As a surgeon, I knew at least one way in which my mother was right; it is better to give than receive – especially surgery. But a new study by Dr. Angela Duckworth (of Grit fame) and her colleagues published in Psychological Science makes the case that it holds just as true for advice.
The study considers four experiments overall, beginning with middle school children looking at how motivated (frequently) they acted in using an online vocabulary building program when asked to give motivational advice to a younger child or when receiving motivational “tips” from a teacher. The children's’ use of the online program was monitored before and after the intervention, and while there was no difference in the groups use before the intervention those giving advice used the program roughly 10% more than those getting advice after the intervention.
Scaling the experiment up to adults recruited through that substitute for “undergraduate lab rats,” Amazon’s Mechanical Turk, they found that 75% of participants found giving advice more motivating, about 3-fold more than those motivated by getting advice. And in this instance, the advice was from several areas, financial, interpersonal, health and work – it made no difference giving was more motivating than receiving. Moreover, because participants in this experiment both gave and received advice, the ordering of whether they gave or receive first varied, the order made no difference.
In a final experiment, the researchers again queried their adults about motivation and confidence to act in a specific manner, say to lose weight or save more money, was greater when the participant advised another; and people were more confident in their ability to act when they gave rather than received advice. Interestingly enough, and this may be key to the advice givers among us, when participants were asked if the advice they gave would motivate or boost the confidence of others, only about half felt that the advice would help another. We underestimate the power of giving advice both for ourselves and others.
The study raises some interesting questions about advice and struggle.
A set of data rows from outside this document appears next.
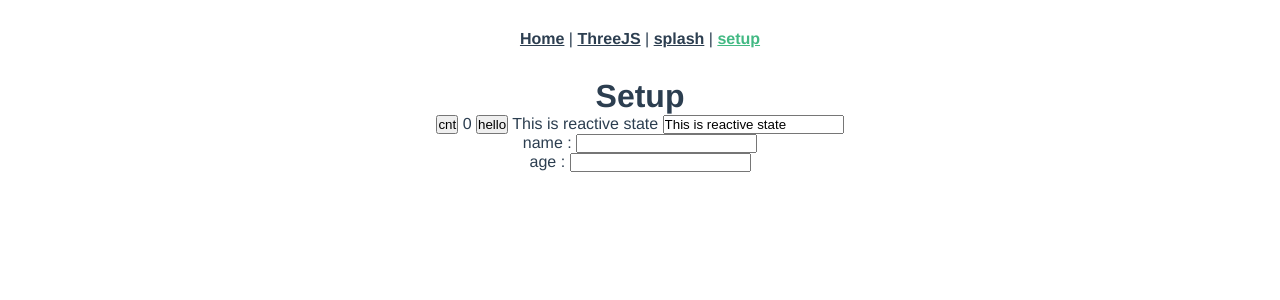
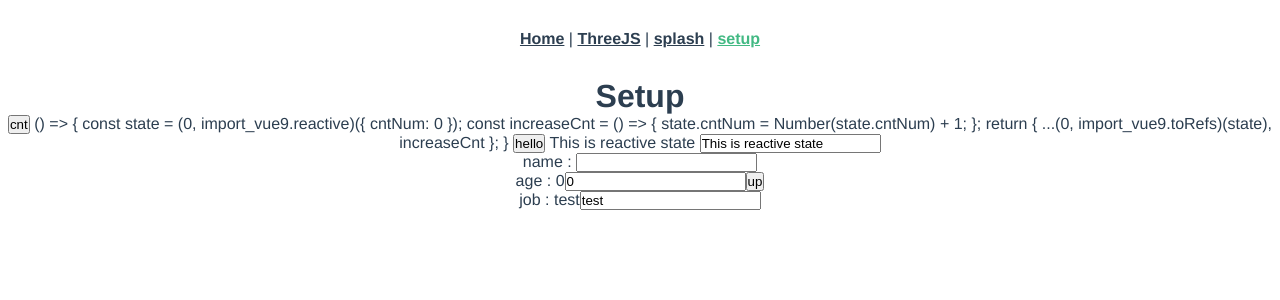
Before and after one commit to jh8057/zzemalvue3, a Vue app: page /setup in a window 1280 px wide. Shown: the top 300 px of the page. Built offline with nearby package versions, Linux system fonts and the light colour scheme.

Commit message:
[vue3] setup & created

```diff
--- a/src/views/SetupView.vue
+++ b/src/views/SetupView.vue
@@ -10,7 +10,8 @@
 
         <div class="info">
             name : {{ name }}<input v-model="name" /><br />
-            age : {{ age }}<input v-model="age" />
+            age : {{ age }}<input v-model="age" /><button @click="upAge">up</button><br />
+            job : {{ job }}<input v-model="job" />
         </div>
     </div>
 </template>
@@ -19,6 +20,7 @@
 import { ref, defineComponent } from 'vue';
 import printTest from './composables/printTest';
 import info from './composables/info';
+import cnt from './composables/cnt';
 
 export default defineComponent({
     props: {
@@ -26,16 +28,25 @@ export default defineComponent({
     },
     setup(props: Object) {
         console.log('user:', props);
+        //module
         const { printHello, test } = printTest();
-        const { name, age } = info();
+        let { name, age, job, upAge } = info();
+        let { cntNum, increaseCnt } = cnt();
 
-        let cnt = ref(0); // reactive
+        //created
+        job.value = 'test';
 
-        const increaseCnt = () => {
-            cnt.value++;
+        return {
+            cnt,
+            printHello,
+            test,
+            name,
+            age,
+            job,
+            upAge,
+            cntNum,
+            increaseCnt,
         };
-
-        return { increaseCnt, cnt, printHello, test, name, age };
     },
 });
 </script>
--- /dev/null
+++ b/src/views/composables/cnt.ts
@@ -0,0 +1,19 @@
+import { reactive, toRefs } from 'vue';
+
+interface cntType {
+    cntNum: number | string;
+}
+
+export default () => {
+    const state: cntType = reactive({
+        cntNum: 0,
+    });
+    const increaseCnt = () => {
+        state.cntNum = Number(state.cntNum) + 1;
+    };
+
+    return {
+        ...toRefs(state),
+        increaseCnt,
+    };
+};
--- a/src/views/composables/info.ts
+++ b/src/views/composables/info.ts
@@ -3,15 +3,22 @@ import { reactive, toRefs } from 'vue';
 interface infoType {
     name: string;
     age: number | string;
+    job: string;
 }
 
 export default () => {
     const state: infoType = reactive({
         name: '',
-        age: '',
+        age: 0,
+        job: '',
     });
+
+    const upAge = () => {
+        state.age = Number(state.age) + 1;
+    };
 
     return {
         ...toRefs(state),
+        upAge,
     };
 };
```
Also changed, not shown: 1 other file (tests, documents, lock files or other folders).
As a physician I have often given patients advice about not smoking, watching their weight or exercising. Could it be that I was wrong, that giving that advice was not nearly as helpful as having the patient share their opinion on what works (and doesn’t) with me? In fact, could this explain why support groups aid in these problematic behavioral changes, not because our advice helps others, it helps us! And the effect seems to work on twin needs, the motivation and confidence to change, although they are often intertwined.
One point the researchers noted was that the advice being studied was related to motivational issues, not knowledge. That is to say, everyone already knew the value of saving money or losing weight. The advice was directed at changing the behavior, not the understanding. Perhaps that is a lens we might apply when talking about sex education or smoking. Everyone already knows the basics of sex and the dangers of smoking, so perhaps more educational advice on those topics is not worthwhile. Based on this study, it may well be that our good intentioned advice not to smoke or have unprotected sex is not exactly falling on deaf ears but could be greatly improved by letting the recipients of our advice, give their own advice instead. Could it be that giving advice, like giving surgery, if far better than receiving advice? As the researcher's end, “It is in giving that we receive.”
Source: Dear Abby: Should I give Advice or Receive It? Psychological Science DOI: 10.1177/0956797618795472